Illustrators Cheat

My drawing class professor is working as a professional illustrator for decades now and he gives us some general tips time to time. But there is one thing he continues repeating almost every lesson: “Try cheating as much as possible!” Now that really shocked me at the beginning. Up until now I was told to give my all in learning to draw out of my own imagination, my own creativity, and now I’m supposed to cheat?! The word itself implies that it’s something wrong, something bad.

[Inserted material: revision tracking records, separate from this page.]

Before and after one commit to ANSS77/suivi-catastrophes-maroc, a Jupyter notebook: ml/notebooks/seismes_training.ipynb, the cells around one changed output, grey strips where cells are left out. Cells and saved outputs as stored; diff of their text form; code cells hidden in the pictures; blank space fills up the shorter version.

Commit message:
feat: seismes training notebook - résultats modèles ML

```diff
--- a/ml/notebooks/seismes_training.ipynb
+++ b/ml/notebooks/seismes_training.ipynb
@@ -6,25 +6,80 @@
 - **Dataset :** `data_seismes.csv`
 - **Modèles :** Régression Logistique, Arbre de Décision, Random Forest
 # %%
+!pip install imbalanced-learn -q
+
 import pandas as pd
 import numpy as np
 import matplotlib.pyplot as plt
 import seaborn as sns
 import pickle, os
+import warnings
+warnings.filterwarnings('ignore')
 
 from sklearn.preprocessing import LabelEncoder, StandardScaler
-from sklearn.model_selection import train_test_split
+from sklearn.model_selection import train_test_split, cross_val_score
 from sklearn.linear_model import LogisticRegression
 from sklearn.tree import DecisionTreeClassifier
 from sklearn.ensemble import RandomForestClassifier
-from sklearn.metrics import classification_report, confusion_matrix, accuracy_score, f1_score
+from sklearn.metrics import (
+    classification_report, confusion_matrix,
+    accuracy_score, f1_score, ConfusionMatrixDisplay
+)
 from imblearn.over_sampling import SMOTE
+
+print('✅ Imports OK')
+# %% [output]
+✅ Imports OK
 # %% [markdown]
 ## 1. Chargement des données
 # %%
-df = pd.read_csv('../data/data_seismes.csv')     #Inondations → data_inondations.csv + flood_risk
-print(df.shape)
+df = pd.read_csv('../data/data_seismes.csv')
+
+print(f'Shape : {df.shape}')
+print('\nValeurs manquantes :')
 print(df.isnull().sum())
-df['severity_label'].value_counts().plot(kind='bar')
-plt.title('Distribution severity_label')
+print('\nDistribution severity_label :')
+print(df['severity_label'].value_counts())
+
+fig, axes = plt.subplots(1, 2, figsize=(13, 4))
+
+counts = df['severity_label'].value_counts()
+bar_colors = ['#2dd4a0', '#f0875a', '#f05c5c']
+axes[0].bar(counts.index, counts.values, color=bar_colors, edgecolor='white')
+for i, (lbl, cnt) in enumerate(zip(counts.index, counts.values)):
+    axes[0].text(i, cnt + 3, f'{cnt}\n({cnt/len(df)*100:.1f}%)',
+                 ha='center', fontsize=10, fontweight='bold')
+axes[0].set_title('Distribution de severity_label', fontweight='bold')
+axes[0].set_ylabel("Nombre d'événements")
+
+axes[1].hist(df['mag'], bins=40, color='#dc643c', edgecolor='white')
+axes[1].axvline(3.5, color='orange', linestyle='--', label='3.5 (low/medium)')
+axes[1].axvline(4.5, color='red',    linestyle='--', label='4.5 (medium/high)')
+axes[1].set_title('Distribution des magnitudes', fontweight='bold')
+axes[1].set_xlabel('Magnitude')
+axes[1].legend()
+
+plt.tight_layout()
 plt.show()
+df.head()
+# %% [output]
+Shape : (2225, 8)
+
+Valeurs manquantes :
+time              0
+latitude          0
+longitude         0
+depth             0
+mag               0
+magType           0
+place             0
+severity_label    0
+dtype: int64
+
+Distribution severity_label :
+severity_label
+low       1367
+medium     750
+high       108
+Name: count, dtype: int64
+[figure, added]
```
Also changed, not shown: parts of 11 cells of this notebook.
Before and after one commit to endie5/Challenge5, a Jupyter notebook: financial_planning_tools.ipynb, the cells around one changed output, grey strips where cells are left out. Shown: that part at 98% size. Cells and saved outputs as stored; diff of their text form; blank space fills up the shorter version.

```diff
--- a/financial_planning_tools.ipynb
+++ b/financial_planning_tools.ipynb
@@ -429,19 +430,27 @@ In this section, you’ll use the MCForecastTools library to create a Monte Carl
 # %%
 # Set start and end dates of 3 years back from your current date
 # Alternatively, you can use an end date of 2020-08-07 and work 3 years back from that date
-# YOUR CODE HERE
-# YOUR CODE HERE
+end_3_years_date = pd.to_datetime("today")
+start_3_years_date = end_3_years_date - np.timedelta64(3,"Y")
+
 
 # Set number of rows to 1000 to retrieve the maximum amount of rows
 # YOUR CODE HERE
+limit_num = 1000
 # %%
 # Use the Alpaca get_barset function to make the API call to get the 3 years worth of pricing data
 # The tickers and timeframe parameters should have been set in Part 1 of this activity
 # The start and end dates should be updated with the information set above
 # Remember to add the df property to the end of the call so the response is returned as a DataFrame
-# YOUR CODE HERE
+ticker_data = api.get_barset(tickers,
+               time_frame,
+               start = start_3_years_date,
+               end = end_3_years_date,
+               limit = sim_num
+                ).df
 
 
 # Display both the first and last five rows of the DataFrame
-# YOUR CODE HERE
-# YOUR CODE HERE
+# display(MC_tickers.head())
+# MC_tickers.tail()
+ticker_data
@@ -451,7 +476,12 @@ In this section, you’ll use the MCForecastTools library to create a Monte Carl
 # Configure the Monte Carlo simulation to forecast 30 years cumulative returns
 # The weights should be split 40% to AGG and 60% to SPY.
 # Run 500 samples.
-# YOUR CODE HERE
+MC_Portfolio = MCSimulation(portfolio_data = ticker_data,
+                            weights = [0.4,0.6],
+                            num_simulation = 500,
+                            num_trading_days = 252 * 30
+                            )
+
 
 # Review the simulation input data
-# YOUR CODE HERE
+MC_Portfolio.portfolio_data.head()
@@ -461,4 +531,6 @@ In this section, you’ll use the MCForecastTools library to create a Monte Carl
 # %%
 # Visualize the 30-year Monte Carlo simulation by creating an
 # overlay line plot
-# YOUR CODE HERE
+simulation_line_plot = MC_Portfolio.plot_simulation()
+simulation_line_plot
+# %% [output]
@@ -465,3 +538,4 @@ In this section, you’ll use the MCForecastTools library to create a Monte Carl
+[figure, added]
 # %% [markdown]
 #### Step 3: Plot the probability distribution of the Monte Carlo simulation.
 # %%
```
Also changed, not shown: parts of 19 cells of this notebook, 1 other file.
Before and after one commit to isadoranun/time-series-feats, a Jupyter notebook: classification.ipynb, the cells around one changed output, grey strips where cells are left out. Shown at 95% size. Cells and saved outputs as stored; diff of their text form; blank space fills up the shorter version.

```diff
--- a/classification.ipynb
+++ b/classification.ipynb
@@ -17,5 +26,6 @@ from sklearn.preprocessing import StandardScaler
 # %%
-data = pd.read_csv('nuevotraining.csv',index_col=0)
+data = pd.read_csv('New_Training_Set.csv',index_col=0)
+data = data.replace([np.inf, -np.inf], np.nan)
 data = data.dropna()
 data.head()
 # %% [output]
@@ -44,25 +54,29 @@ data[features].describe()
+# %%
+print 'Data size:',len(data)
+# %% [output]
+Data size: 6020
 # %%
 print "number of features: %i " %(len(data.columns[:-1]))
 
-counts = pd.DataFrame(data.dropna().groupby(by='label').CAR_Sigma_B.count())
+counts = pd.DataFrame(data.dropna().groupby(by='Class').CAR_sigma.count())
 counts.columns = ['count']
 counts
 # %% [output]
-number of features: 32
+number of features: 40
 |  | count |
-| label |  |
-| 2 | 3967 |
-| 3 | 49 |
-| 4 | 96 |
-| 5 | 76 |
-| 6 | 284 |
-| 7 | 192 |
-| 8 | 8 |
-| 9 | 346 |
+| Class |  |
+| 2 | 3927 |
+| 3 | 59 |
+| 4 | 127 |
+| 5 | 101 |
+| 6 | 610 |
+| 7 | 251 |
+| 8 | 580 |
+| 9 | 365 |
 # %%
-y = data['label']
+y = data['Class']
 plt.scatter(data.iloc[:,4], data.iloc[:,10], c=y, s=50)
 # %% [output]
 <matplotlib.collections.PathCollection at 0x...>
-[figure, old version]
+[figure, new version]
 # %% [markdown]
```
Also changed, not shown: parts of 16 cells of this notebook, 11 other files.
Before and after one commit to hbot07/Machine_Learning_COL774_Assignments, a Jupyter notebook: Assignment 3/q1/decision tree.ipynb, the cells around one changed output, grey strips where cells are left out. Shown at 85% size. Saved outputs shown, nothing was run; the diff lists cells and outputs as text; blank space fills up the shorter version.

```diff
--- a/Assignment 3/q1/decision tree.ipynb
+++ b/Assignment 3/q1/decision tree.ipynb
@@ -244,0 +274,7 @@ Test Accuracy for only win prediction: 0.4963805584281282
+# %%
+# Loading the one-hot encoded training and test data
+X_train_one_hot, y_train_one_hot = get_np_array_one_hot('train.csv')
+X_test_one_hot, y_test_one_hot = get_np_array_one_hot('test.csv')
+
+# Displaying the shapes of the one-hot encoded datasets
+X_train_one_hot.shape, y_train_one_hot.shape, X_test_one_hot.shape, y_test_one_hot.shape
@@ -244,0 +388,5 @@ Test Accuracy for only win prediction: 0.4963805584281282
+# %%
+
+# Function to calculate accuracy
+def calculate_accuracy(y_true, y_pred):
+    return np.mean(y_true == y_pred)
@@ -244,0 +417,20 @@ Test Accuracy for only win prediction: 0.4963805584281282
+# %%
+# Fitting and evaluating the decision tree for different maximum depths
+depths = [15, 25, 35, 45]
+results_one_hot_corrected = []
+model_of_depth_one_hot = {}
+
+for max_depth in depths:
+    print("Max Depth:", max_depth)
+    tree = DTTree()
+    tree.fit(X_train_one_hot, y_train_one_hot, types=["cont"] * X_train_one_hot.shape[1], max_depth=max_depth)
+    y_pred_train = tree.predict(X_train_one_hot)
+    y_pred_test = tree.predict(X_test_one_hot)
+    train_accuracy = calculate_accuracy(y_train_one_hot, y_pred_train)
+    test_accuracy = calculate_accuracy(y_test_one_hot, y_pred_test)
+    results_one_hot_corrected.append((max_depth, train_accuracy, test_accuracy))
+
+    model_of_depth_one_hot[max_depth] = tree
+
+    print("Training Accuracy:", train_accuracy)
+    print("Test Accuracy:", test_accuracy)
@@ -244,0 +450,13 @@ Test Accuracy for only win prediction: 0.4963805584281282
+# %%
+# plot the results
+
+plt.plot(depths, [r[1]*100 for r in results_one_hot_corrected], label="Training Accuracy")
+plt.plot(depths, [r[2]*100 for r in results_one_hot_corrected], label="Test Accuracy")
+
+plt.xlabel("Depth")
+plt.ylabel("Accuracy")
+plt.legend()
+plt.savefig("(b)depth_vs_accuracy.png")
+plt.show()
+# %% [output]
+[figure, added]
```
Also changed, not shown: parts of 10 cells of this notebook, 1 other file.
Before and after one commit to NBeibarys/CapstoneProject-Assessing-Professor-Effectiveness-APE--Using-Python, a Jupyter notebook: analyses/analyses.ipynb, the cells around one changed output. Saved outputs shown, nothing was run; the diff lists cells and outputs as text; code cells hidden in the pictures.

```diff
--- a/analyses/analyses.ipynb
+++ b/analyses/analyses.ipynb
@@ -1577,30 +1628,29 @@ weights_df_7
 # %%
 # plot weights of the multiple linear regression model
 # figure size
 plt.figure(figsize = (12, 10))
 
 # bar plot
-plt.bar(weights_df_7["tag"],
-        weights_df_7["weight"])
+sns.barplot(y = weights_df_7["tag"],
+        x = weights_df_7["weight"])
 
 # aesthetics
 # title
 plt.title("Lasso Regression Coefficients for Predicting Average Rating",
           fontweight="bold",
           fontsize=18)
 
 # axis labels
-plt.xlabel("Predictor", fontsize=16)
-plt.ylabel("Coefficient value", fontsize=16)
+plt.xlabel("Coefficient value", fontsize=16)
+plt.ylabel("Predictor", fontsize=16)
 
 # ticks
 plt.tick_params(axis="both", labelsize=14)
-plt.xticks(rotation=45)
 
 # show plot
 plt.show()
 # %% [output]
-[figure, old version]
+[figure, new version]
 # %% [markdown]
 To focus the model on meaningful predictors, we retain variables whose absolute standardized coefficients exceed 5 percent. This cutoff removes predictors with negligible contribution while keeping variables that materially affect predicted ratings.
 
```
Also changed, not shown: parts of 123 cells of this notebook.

I really had a hard time adapting to this new attitude…

I attended some other drawing classes at the beginning of the semester and the other professors always stressed the point that we should really, sincerely try to learn drawing the traditional way meaning we should learn drawing from real life, learn everything on perspectives before actually applying the knowledge, learn the human hand’s anatomy and proportions in order to draw hands “the right way” and so on. So basically one has to learn all the theory first than use only real world reference and then combine all the knowledge and create art out of one’s imagination. One professor even referred to the illustrator’s cheats as “dirty little tricks” 😀

But what are those dirty tricks? Here are some examples I learned about concerning comics/manga (our current topic):

  • when drawing a background image, simply find a picture and use Photoshop (or any other image processing application) to trace it and color it
  • when you can’t draw some particular subject than don’t (the example our professor used was to draw horse legs, we were advised to draw the horse standing in tall grass or just cut the image so the legs aren’t visible)
  • try using perspective in order to create a view of the image where you need to draw as less as possible  (like when you draw a crowd of people from a low angle as opposed to a top view where far more individuals would be visible)
  • additionally I know of some professional concept artists who don’t even bother applying perspective on their own but use computer programs like Google SketchUp instead
  • and of course cheating with digital painting is a well known practice (for example line correction or texture application)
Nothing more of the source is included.